* [Given data]

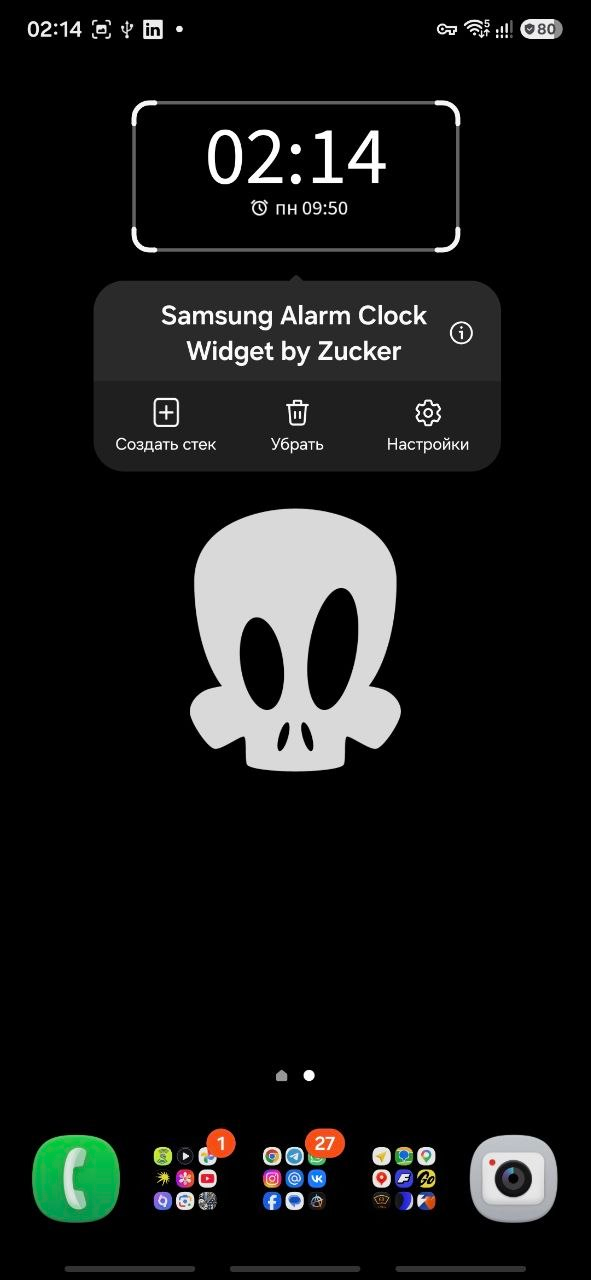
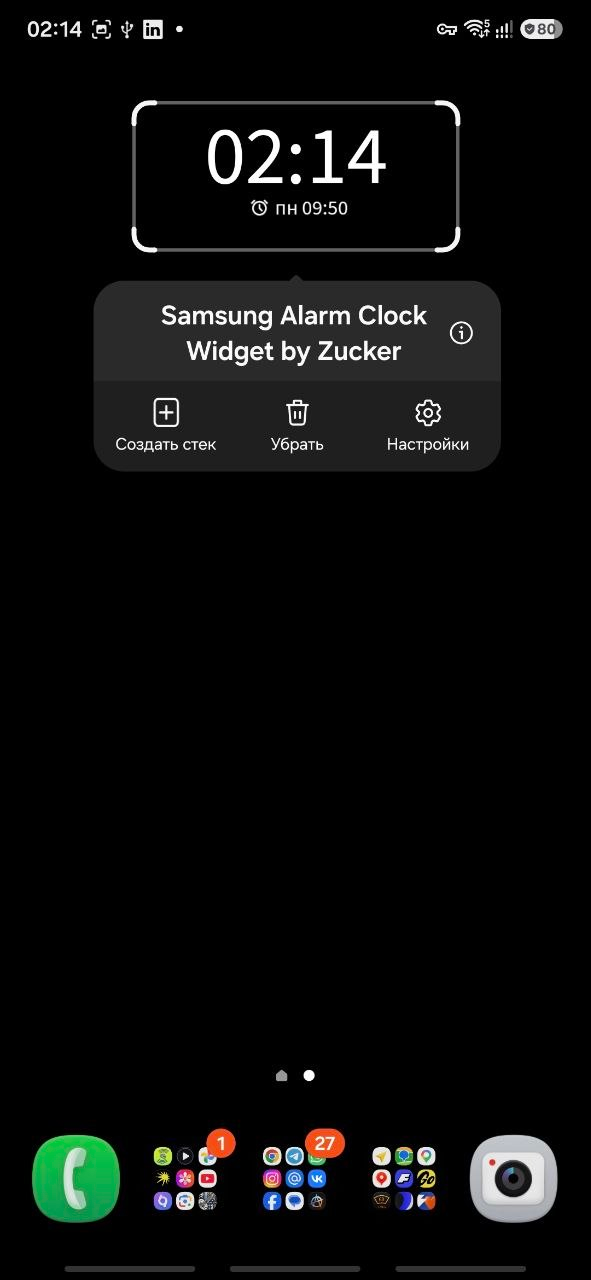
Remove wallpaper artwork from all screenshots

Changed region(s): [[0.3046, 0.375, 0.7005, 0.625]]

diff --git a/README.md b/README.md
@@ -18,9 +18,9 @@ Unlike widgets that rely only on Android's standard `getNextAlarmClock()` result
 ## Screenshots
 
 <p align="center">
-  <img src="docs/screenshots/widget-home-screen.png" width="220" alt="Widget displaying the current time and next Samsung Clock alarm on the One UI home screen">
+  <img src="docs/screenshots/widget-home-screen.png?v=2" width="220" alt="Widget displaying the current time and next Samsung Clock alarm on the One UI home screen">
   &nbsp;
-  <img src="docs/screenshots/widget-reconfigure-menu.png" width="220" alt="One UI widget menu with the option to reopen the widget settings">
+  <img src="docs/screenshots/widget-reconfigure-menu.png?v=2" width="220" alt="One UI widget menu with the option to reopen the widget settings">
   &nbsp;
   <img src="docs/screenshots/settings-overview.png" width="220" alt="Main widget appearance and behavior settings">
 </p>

==

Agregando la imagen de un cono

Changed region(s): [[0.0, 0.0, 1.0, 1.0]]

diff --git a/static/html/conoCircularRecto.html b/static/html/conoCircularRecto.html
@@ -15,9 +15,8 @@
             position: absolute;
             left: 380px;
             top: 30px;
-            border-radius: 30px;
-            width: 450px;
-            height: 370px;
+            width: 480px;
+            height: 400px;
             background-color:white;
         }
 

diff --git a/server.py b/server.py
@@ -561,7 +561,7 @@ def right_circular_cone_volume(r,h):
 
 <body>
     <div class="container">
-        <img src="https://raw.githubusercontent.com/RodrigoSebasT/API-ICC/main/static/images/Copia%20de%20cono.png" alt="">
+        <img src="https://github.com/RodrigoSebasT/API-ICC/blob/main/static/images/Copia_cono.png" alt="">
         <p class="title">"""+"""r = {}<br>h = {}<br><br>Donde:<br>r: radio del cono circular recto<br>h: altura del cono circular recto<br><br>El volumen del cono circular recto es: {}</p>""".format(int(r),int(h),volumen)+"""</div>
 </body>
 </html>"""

* [Required action]
Across the entries above, how many lines include the word "settings"? Give only the number.

* [Solution to this exercise]
3